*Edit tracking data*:

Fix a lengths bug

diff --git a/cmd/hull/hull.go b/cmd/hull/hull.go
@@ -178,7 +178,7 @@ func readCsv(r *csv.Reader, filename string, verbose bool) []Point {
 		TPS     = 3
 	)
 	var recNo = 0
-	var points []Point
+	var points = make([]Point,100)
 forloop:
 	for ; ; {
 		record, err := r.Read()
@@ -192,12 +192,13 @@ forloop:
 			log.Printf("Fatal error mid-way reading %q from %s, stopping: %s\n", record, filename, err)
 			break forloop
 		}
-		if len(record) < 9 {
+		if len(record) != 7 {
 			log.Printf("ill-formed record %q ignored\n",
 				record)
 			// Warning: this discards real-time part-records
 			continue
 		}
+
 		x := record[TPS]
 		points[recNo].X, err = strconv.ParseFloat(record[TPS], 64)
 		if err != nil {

--

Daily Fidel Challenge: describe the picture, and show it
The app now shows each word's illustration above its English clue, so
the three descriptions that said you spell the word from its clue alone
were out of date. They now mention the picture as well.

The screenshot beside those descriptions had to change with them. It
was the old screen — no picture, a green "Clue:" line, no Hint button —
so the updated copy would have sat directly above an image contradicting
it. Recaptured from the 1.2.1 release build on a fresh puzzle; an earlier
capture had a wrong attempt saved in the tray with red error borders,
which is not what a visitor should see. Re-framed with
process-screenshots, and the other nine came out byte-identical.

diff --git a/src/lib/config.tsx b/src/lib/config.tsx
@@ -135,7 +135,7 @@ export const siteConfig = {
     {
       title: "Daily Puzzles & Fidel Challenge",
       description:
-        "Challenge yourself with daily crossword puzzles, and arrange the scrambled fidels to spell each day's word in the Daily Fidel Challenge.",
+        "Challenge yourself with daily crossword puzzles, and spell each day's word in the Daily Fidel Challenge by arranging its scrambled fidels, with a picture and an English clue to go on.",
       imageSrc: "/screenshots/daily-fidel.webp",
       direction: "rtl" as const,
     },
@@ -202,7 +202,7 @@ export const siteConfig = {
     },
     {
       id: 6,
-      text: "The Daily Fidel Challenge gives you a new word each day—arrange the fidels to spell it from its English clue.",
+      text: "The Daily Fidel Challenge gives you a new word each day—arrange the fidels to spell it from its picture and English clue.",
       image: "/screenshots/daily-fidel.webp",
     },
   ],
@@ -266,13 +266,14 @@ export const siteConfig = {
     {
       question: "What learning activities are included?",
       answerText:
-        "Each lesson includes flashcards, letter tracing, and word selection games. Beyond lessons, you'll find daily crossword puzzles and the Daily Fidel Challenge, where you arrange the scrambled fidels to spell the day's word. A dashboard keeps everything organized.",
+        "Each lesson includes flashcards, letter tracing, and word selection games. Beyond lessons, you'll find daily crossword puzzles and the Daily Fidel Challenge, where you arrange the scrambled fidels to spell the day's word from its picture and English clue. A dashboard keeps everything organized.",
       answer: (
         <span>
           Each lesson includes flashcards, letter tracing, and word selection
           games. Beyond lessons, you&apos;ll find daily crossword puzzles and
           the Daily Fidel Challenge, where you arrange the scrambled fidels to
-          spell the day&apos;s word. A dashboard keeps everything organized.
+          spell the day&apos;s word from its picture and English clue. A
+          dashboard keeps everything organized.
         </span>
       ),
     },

...

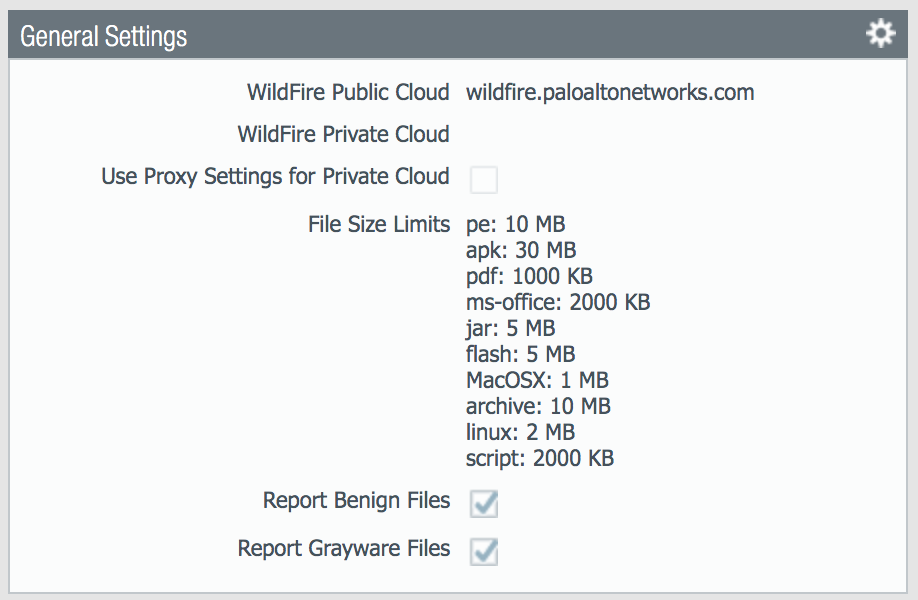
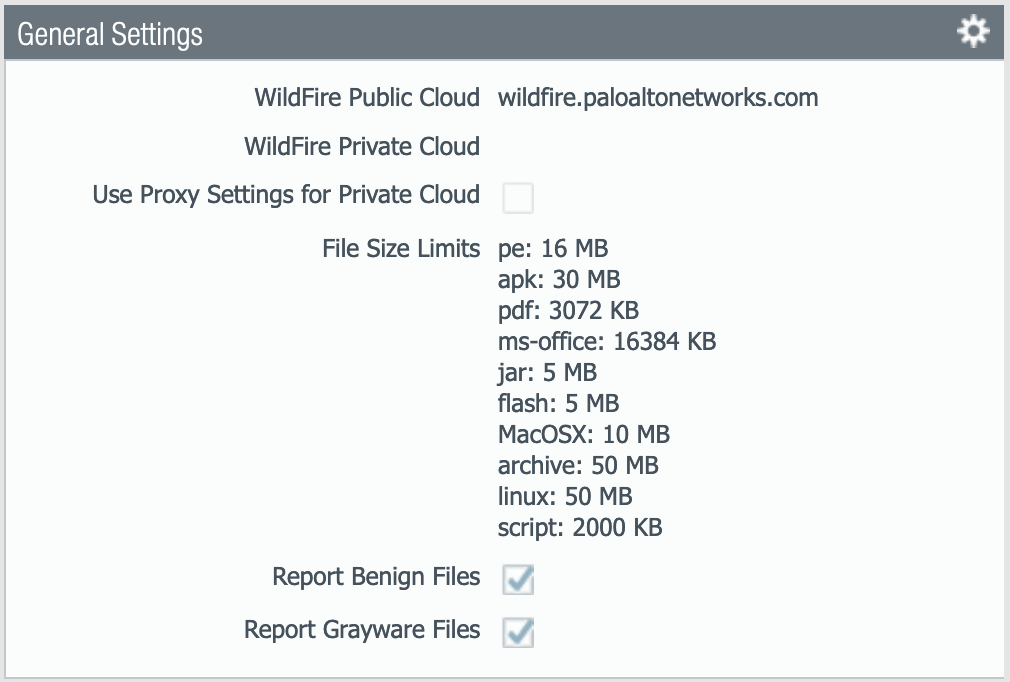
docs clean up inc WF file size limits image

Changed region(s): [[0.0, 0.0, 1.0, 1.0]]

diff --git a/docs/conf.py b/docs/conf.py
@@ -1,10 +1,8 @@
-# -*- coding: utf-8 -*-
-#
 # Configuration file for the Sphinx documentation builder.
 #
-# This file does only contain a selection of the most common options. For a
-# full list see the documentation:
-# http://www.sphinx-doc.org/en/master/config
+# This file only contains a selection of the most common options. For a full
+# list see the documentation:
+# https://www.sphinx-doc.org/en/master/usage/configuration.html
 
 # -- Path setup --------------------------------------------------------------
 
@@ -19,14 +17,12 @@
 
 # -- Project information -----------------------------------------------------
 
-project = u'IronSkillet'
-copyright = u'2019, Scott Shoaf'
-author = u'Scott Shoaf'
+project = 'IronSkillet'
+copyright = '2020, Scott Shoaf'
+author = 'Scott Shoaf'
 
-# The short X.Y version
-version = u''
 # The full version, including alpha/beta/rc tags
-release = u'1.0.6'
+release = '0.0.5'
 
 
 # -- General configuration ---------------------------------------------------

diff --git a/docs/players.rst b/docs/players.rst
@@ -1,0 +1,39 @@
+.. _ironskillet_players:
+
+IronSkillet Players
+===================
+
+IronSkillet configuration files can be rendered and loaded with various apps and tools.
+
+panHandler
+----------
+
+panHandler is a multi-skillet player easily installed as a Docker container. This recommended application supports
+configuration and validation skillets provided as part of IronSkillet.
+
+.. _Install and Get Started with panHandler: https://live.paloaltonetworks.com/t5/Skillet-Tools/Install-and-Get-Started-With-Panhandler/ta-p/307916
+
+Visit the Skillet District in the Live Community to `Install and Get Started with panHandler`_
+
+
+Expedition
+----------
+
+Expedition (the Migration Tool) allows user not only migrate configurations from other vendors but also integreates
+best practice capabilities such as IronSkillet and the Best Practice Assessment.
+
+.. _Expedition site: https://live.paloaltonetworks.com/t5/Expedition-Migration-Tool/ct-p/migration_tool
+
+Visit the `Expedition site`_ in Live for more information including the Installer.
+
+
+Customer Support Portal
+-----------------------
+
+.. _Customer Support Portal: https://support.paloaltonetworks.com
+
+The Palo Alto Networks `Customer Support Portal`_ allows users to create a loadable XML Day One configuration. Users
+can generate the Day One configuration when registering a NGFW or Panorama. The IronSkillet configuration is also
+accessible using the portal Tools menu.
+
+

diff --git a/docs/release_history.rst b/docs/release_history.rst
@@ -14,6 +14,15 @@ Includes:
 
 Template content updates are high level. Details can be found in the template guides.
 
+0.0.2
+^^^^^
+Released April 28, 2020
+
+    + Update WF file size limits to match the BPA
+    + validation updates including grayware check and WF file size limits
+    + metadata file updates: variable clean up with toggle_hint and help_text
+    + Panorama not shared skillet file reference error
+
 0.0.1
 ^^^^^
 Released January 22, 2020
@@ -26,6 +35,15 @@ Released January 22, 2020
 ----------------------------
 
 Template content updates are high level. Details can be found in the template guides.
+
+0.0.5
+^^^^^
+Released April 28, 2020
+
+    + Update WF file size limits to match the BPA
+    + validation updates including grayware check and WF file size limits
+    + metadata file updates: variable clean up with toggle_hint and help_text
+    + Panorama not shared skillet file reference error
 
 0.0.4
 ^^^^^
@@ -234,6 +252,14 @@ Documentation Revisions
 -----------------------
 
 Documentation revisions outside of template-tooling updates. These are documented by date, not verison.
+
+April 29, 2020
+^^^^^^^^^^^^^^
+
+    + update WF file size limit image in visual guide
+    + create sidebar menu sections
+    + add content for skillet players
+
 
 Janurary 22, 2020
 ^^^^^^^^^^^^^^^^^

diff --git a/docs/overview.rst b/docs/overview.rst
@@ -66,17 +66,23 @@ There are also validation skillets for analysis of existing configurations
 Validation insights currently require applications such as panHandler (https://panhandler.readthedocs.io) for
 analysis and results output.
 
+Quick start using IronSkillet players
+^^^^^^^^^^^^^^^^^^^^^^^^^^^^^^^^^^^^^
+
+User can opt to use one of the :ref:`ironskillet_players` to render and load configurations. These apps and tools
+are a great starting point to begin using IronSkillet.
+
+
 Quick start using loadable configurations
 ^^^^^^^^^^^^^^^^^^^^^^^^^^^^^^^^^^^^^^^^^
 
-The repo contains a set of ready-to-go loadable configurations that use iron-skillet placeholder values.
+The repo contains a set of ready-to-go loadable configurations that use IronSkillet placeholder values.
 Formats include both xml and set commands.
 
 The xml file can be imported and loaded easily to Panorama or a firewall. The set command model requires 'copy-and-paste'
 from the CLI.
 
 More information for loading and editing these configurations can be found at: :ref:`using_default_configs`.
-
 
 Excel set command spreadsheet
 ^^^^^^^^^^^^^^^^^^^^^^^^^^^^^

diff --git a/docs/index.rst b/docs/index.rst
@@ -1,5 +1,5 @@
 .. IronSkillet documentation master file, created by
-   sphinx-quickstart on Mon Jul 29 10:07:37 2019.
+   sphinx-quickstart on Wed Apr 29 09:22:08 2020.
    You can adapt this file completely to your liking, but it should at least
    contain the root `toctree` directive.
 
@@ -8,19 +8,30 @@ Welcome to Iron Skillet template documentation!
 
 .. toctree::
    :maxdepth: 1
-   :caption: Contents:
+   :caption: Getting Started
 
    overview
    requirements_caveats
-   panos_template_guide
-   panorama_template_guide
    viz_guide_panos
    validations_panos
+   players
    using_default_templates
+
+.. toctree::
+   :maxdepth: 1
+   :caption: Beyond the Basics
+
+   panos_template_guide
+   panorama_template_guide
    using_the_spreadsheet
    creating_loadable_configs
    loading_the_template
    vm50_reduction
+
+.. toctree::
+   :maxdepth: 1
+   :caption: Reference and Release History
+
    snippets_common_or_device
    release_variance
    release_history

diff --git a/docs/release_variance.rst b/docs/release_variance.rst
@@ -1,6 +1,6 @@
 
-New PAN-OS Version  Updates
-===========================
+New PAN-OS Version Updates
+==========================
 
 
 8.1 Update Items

*What you have to do*:
In the entries above, the lines between the one holding "Fix a lengths bug" and the one holding "if err != nil", inclusive, are to be printed exactly as written, and those alone.

*Result of this task*:
Fix a lengths bug

diff --git a/cmd/hull/hull.go b/cmd/hull/hull.go
@@ -178,7 +178,7 @@ func readCsv(r *csv.Reader, filename string, verbose bool) []Point {
 		TPS     = 3
 	)
 	var recNo = 0
-	var points []Point
+	var points = make([]Point,100)
 forloop:
 	for ; ; {
 		record, err := r.Read()
@@ -192,12 +192,13 @@ forloop:
 			log.Printf("Fatal error mid-way reading %q from %s, stopping: %s\n", record, filename, err)
 			break forloop
 		}
-		if len(record) < 9 {
+		if len(record) != 7 {
 			log.Printf("ill-formed record %q ignored\n",
 				record)
 			// Warning: this discards real-time part-records
 			continue
 		}
+
 		x := record[TPS]
 		points[recNo].X, err = strconv.ParseFloat(record[TPS], 64)
 		if err != nil {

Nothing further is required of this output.